╔══

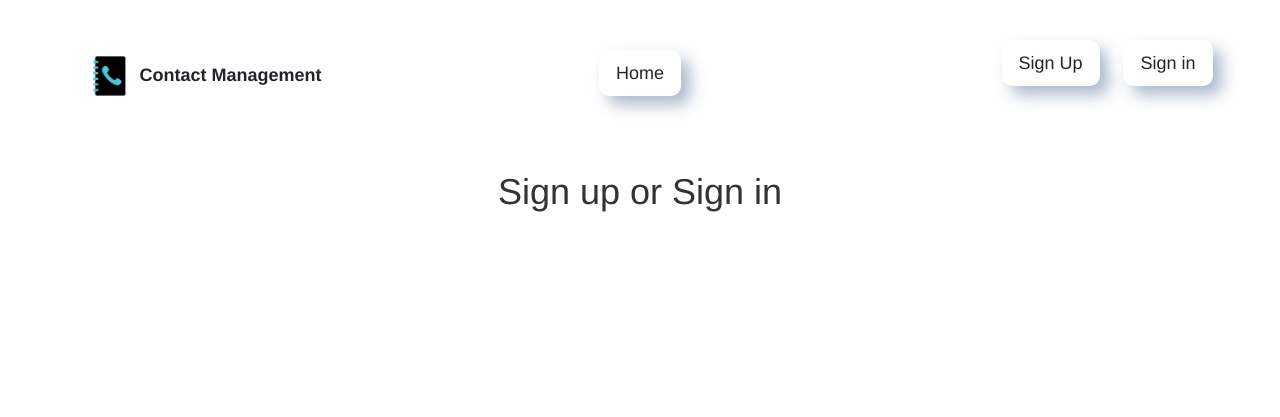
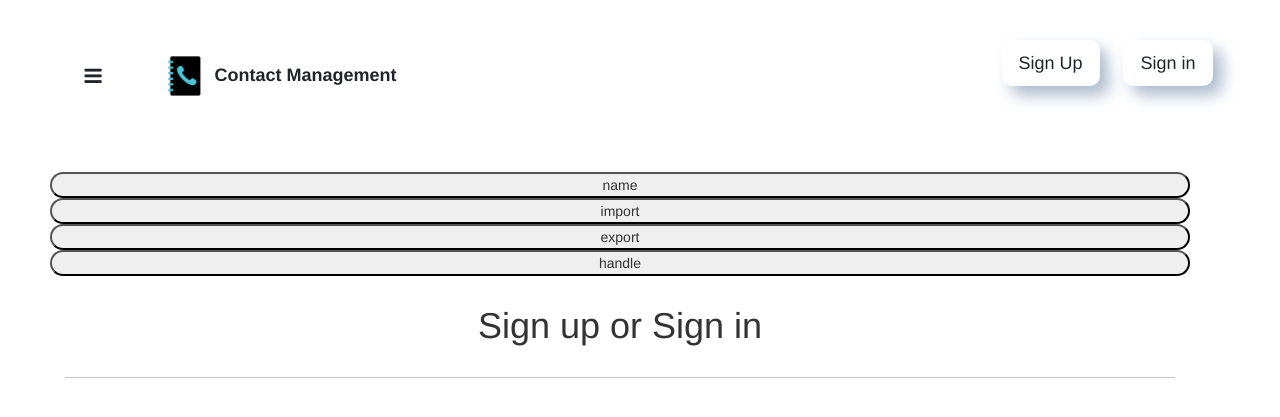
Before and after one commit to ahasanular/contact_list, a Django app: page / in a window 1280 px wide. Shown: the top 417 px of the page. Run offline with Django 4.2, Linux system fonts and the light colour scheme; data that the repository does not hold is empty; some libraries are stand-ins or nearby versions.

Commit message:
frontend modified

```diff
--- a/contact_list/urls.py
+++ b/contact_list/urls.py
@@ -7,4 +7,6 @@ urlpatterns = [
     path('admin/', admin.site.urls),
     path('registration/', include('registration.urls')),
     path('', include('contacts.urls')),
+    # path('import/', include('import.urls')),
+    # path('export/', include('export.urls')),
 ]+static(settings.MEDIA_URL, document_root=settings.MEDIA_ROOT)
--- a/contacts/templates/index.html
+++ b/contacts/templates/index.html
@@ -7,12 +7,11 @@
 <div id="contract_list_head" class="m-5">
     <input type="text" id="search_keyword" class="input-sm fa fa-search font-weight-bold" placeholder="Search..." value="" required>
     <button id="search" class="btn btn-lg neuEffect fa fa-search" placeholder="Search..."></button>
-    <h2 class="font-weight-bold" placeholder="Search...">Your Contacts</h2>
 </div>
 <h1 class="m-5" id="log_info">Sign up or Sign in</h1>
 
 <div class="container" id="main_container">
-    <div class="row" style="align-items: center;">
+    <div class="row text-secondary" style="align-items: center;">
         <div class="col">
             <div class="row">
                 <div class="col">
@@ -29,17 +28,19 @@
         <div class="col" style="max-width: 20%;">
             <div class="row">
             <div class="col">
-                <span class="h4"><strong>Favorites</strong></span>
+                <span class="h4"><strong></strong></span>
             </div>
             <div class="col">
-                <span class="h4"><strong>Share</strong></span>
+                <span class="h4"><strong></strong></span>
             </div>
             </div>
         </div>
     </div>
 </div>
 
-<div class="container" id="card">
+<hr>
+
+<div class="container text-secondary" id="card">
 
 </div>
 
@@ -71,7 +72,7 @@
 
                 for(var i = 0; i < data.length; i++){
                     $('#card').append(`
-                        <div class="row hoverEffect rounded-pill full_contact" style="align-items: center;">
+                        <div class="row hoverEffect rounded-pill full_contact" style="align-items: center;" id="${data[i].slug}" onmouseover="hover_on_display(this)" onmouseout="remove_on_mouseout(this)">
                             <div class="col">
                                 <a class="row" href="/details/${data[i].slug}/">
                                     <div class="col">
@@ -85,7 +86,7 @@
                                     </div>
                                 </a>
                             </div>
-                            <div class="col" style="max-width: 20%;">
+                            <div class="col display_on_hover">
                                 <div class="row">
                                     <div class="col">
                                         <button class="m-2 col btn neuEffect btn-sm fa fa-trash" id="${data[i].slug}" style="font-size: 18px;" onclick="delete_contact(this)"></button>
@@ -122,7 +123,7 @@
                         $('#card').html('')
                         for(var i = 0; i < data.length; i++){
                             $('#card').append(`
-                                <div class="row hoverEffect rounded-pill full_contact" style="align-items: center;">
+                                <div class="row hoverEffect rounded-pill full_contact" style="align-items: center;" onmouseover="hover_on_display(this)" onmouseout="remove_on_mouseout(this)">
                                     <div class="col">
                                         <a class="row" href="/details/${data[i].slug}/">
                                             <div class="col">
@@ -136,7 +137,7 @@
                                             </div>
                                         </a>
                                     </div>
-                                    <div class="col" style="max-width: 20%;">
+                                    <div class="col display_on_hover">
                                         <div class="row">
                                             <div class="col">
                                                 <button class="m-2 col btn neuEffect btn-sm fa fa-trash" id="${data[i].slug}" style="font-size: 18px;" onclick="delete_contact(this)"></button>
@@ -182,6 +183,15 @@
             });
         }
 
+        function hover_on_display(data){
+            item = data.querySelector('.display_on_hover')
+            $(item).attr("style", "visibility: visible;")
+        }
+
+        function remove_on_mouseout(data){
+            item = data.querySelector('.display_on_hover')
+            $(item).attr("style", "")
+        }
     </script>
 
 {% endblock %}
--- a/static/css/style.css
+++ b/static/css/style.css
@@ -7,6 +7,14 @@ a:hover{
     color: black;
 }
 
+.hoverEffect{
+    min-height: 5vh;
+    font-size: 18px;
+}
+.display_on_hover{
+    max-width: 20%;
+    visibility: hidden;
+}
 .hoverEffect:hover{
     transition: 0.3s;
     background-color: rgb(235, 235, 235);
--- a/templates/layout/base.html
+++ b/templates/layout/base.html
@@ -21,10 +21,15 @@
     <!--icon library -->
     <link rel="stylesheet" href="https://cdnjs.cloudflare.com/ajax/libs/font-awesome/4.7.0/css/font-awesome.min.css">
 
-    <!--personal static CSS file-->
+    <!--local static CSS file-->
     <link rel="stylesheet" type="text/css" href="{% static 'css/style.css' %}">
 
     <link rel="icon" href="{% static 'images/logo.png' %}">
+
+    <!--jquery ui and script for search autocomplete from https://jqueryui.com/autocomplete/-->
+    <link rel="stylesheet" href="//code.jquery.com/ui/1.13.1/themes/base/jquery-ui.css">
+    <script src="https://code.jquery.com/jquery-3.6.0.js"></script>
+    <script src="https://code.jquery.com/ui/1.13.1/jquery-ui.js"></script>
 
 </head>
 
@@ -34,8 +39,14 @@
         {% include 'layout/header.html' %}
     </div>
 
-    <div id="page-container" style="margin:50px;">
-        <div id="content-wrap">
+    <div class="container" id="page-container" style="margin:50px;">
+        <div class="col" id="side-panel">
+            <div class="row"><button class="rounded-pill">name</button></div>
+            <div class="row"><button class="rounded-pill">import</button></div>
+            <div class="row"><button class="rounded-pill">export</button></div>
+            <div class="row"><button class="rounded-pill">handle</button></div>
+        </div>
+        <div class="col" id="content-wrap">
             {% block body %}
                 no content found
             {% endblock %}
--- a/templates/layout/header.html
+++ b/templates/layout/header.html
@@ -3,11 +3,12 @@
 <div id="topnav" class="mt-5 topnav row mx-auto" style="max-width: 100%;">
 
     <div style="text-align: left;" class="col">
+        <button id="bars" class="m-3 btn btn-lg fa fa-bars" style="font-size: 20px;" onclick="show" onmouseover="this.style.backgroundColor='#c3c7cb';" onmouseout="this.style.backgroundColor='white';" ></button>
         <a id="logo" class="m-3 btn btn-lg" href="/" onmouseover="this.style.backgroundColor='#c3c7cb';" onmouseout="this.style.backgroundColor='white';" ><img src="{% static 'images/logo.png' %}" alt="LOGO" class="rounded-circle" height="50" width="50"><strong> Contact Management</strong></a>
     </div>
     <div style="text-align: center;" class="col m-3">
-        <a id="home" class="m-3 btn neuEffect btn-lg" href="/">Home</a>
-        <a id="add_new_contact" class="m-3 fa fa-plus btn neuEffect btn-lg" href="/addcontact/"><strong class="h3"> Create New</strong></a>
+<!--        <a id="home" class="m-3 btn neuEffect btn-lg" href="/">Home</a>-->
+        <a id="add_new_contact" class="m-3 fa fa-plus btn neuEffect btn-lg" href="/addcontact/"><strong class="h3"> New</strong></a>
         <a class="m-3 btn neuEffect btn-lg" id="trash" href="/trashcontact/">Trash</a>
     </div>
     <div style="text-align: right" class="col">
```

╚══

Among the lines of these entries, find those that contain "items". Give their number and nothing else.

6